◆ RECORDS FOR THE TASK
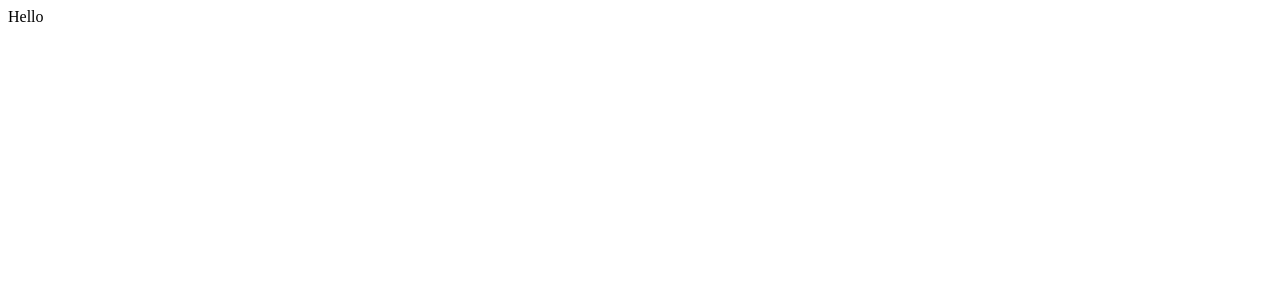
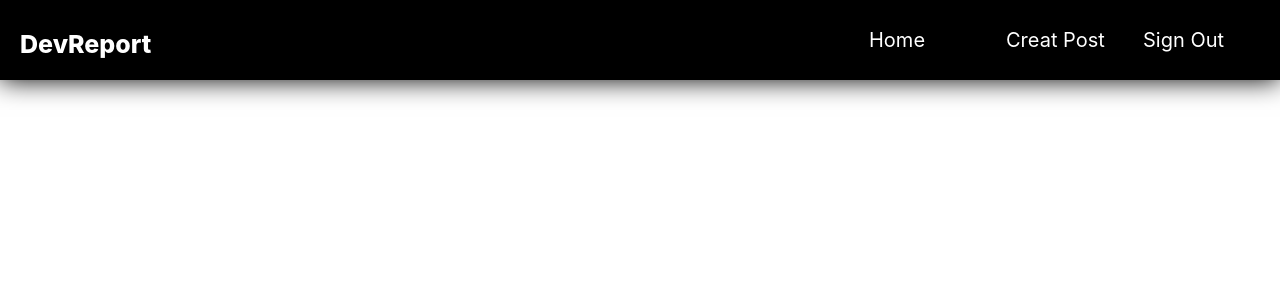
Before and after one commit to spyatmycode/DevReport, a React (Create React App) app: page / in a window 1280 px wide. Shown: the top 300 px of the page. Built offline with nearby package versions, Linux system fonts and the light colour scheme.

Commit message:
Created the Navbar

```diff
--- a/src/App.js
+++ b/src/App.js
@@ -1,11 +1,14 @@
+import React, { useState, Fragment } from 'react';
+import NavBar from './components/NavBar';
 
+// import AppCss from '../src/styles/app.module.css'
 
 
 function App() {
   return (
-    <div className="App">
-      Hello
-    </div>
+    <Fragment>
+      <NavBar />
+    </Fragment>
   );
 }
 
--- /dev/null
+++ b/src/components/NavBar.js
@@ -0,0 +1,28 @@
+import React, { useState } from 'react';
+
+import NavCss from '../styles/NavBar.module.css';
+
+const NavBar = (props) => {
+  return (
+    <header className={NavCss.header}>
+      <div className={NavCss.logoDiv}>
+        <p className={NavCss.logo}>DevReport</p>
+      </div>
+      <nav>
+        <ul>
+          <li>
+            <a href='#'>Home</a>
+          </li>
+          <li>
+            <a href='#'>Creat Post</a>
+          </li>
+          <li>
+            <a href='#'>Sign Out</a>
+          </li>
+        </ul>
+      </nav>
+    </header>
+  );
+};
+
+export default NavBar;
--- /dev/null
+++ b/src/styles/NavBar.module.css
@@ -0,0 +1,64 @@
+.header {
+  background-color: #000000;
+  position: fixed;
+  top: 0;
+  left: 0;
+  right: 0;
+  height: 80px;
+  width: 1280px;
+  display: flex;
+  align-items: center;
+  box-shadow: 0 0 25px 0 black;
+}
+/*
+.header {
+  display: inline;
+} */
+
+.logoDiv {
+  display: flex;
+  flex: 1;
+  /* height: 100%; */
+  width: 227px;
+}
+
+
+.header ul {
+  display: flex;
+  flex: 1;
+}
+
+.header li {
+  /* margin: 30px; */
+  list-style: none;
+  justify-content: space-between;
+  height: 100%;
+  width: 137px;
+}
+
+.header li a {
+  color: white;
+  text-decoration: none;
+  font-family: 'Inter';
+  font-style: normal;
+  font-weight: 400;
+font-size: 20px;
+}
+
+.logo {
+position: absolute;
+width: 220px;
+height: 20px;
+left: 0px;
+top: 0px;
+padding-left: 20px;
+font-family: 'Inter';
+font-style: normal;
+font-weight: 800;
+font-size: 25px;
+line-height: 39px;
+display: flex;
+/* align-items: center;
+text-align: center; */
+color: #FFFFFF;
+}
```
Also changed, not shown: src/dev.txt (deleted).
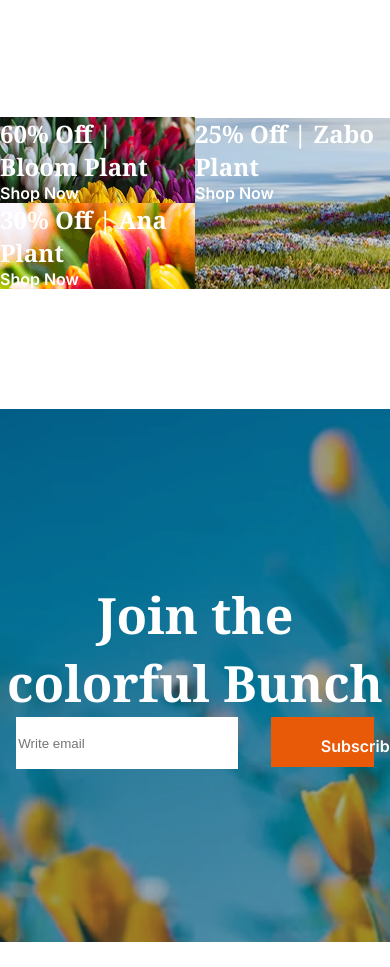
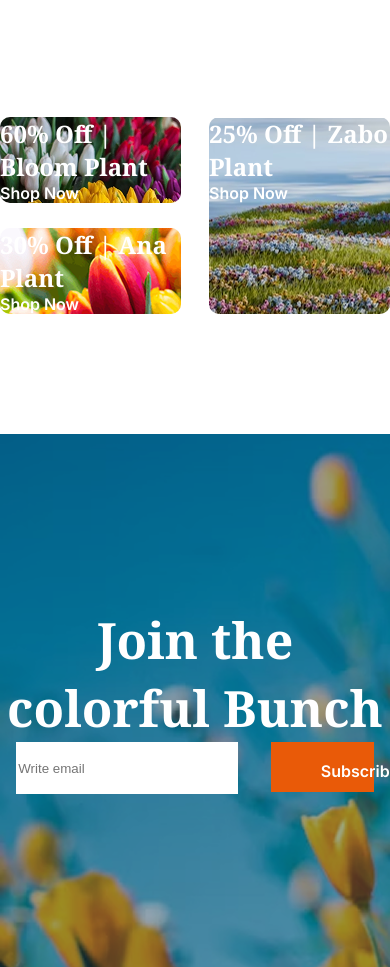
Before and after one commit to uhanicodes/assignment-2-responsive-flowers-, a plain HTML site: page index.html in a window 390 px wide. Shown: the part 3599-4566 px from the top of the page. Drawn offline with Linux system fonts and the light colour scheme.

Commit message:
final commit

```diff
--- a/styles/style.css
+++ b/styles/style.css
@@ -223,12 +223,14 @@ nav {
 
 .flower-bloom {
     display: grid;
+    justify-items:stretch;
+    gap: 28px;
     grid-template-columns: repeat(2, 1fr);
 }
 
 .flower-bloom-double {
     display: grid;
-
+    gap: 25px;
 }
 
 .flower-bloom-small, .flower-bloom-big {
@@ -236,11 +238,11 @@ nav {
     text-decoration: none;
     font-weight: 600;
     font-size: 16px;
-
 }
 
 .bloom-plant, .ana-plant, .zabo-plant {
     color: #FFFFFF;
+    border-radius: 10px;
 }
 
 .bloom-plant {
@@ -256,6 +258,17 @@ nav {
 .zabo-plant {
     background-image: url(../assets/deal-zabo.png);
     background-repeat: no-repeat;
+}
+
+/* Flower bloom section responsive */
+
+@media screen and (max-width: 576px){
+    .flower-bloom {
+        grid-template-rows: repeat(1, 1fr);
+    }
+    .flower-bloom-double {
+        grid-template-rows: repeat(1, 1fr);
+    }
 }
 
 /* Join section styles */
@@ -314,6 +327,10 @@ nav {
 footer {
     margin: 50px 160px;
     display: grid;
+    /* justify-content: left; */
+    /* align-content:end; */
+    /* justify-items: left; */
+    justify-self: left;
     grid-template-columns: repeat(4, 1fr);
 }
 
```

◆ ABOUT THIS TASK
No pictures, please. Output the listing above exactly as it stands.

◆ TASK SOLUTION
Before and after one commit to spyatmycode/DevReport, a React (Create React App) app: page / in a window 1280 px wide. Shown: the top 300 px of the page. Built offline with nearby package versions, Linux system fonts and the light colour scheme.

Commit message:
Created the Navbar

```diff
--- a/src/App.js
+++ b/src/App.js
@@ -1,11 +1,14 @@
+import React, { useState, Fragment } from 'react';
+import NavBar from './components/NavBar';
 
+// import AppCss from '../src/styles/app.module.css'
 
 
 function App() {
   return (
-    <div className="App">
-      Hello
-    </div>
+    <Fragment>
+      <NavBar />
+    </Fragment>
   );
 }
 
--- /dev/null
+++ b/src/components/NavBar.js
@@ -0,0 +1,28 @@
+import React, { useState } from 'react';
+
+import NavCss from '../styles/NavBar.module.css';
+
+const NavBar = (props) => {
+  return (
+    <header className={NavCss.header}>
+      <div className={NavCss.logoDiv}>
+        <p className={NavCss.logo}>DevReport</p>
+      </div>
+      <nav>
+        <ul>
+          <li>
+            <a href='#'>Home</a>
+          </li>
+          <li>
+            <a href='#'>Creat Post</a>
+          </li>
+          <li>
+            <a href='#'>Sign Out</a>
+          </li>
+        </ul>
+      </nav>
+    </header>
+  );
+};
+
+export default NavBar;
--- /dev/null
+++ b/src/styles/NavBar.module.css
@@ -0,0 +1,64 @@
+.header {
+  background-color: #000000;
+  position: fixed;
+  top: 0;
+  left: 0;
+  right: 0;
+  height: 80px;
+  width: 1280px;
+  display: flex;
+  align-items: center;
+  box-shadow: 0 0 25px 0 black;
+}
+/*
+.header {
+  display: inline;
+} */
+
+.logoDiv {
+  display: flex;
+  flex: 1;
+  /* height: 100%; */
+  width: 227px;
+}
+
+
+.header ul {
+  display: flex;
+  flex: 1;
+}
+
+.header li {
+  /* margin: 30px; */
+  list-style: none;
+  justify-content: space-between;
+  height: 100%;
+  width: 137px;
+}
+
+.header li a {
+  color: white;
+  text-decoration: none;
+  font-family: 'Inter';
+  font-style: normal;
+  font-weight: 400;
+font-size: 20px;
+}
+
+.logo {
+position: absolute;
+width: 220px;
+height: 20px;
+left: 0px;
+top: 0px;
+padding-left: 20px;
+font-family: 'Inter';
+font-style: normal;
+font-weight: 800;
+font-size: 25px;
+line-height: 39px;
+display: flex;
+/* align-items: center;
+text-align: center; */
+color: #FFFFFF;
+}
```
Also changed, not shown: src/dev.txt (deleted).
Before and after one commit to uhanicodes/assignment-2-responsive-flowers-, a plain HTML site: page index.html in a window 390 px wide. Shown: the part 3599-4566 px from the top of the page. Drawn offline with Linux system fonts and the light colour scheme.

Commit message:
final commit

```diff
--- a/styles/style.css
+++ b/styles/style.css
@@ -223,12 +223,14 @@ nav {
 
 .flower-bloom {
     display: grid;
+    justify-items:stretch;
+    gap: 28px;
     grid-template-columns: repeat(2, 1fr);
 }
 
 .flower-bloom-double {
     display: grid;
-
+    gap: 25px;
 }
 
 .flower-bloom-small, .flower-bloom-big {
@@ -236,11 +238,11 @@ nav {
     text-decoration: none;
     font-weight: 600;
     font-size: 16px;
-
 }
 
 .bloom-plant, .ana-plant, .zabo-plant {
     color: #FFFFFF;
+    border-radius: 10px;
 }
 
 .bloom-plant {
@@ -256,6 +258,17 @@ nav {
 .zabo-plant {
     background-image: url(../assets/deal-zabo.png);
     background-repeat: no-repeat;
+}
+
+/* Flower bloom section responsive */
+
+@media screen and (max-width: 576px){
+    .flower-bloom {
+        grid-template-rows: repeat(1, 1fr);
+    }
+    .flower-bloom-double {
+        grid-template-rows: repeat(1, 1fr);
+    }
 }
 
 /* Join section styles */
@@ -314,6 +327,10 @@ nav {
 footer {
     margin: 50px 160px;
     display: grid;
+    /* justify-content: left; */
+    /* align-content:end; */
+    /* justify-items: left; */
+    justify-self: left;
     grid-template-columns: repeat(4, 1fr);
 }
 
```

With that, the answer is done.